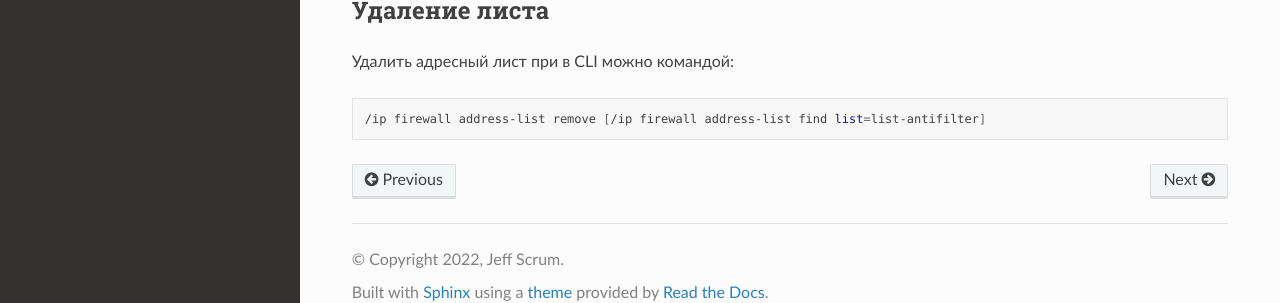
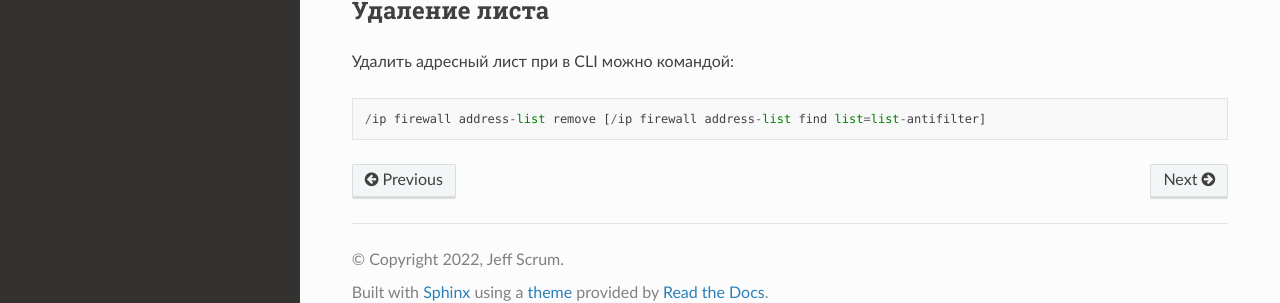
Before and after one commit to jeffscrum/jeffscrum.github.io, a Sphinx documentation site: the page built from source/mikrotik/mikrotik-antifilter-configure.rst, in a window 1280 px wide and 900 px high, scrolled down 1761 px. Shown: the part 571-874 px from the top of the window. Built offline with Sphinx 7.4.7 and the Read the Docs theme 2.0.0, drawn with Linux system fonts in a browser that asks for light colours.

Commit message:
Update mikrotik-antifilter-configure.rst

```diff
--- a/source/mikrotik/mikrotik-antifilter-configure.rst
+++ b/source/mikrotik/mikrotik-antifilter-configure.rst
@@ -129,8 +129,6 @@ BGP
 Удаление листа
 --------------
 
-Удалить адресный лист при в CLI можно командой:
-
-.. code-block:: bash
+Удалить адресный лист при в CLI можно командой::
 
   /ip firewall address-list remove [/ip firewall address-list find list=list-antifilter]
```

Directions: Omit every picture, then repeat the remaining data exactly as it appears above.

Solution to this problem:
Before and after one commit to jeffscrum/jeffscrum.github.io, a Sphinx documentation site: the page built from source/mikrotik/mikrotik-antifilter-configure.rst, in a window 1280 px wide and 900 px high, scrolled down 1761 px. Shown: the part 571-874 px from the top of the window. Built offline with Sphinx 7.4.7 and the Read the Docs theme 2.0.0, drawn with Linux system fonts in a browser that asks for light colours.

Commit message:
Update mikrotik-antifilter-configure.rst

```diff
--- a/source/mikrotik/mikrotik-antifilter-configure.rst
+++ b/source/mikrotik/mikrotik-antifilter-configure.rst
@@ -129,8 +129,6 @@ BGP
 Удаление листа
 --------------
 
-Удалить адресный лист при в CLI можно командой:
-
-.. code-block:: bash
+Удалить адресный лист при в CLI можно командой::
 
   /ip firewall address-list remove [/ip firewall address-list find list=list-antifilter]
```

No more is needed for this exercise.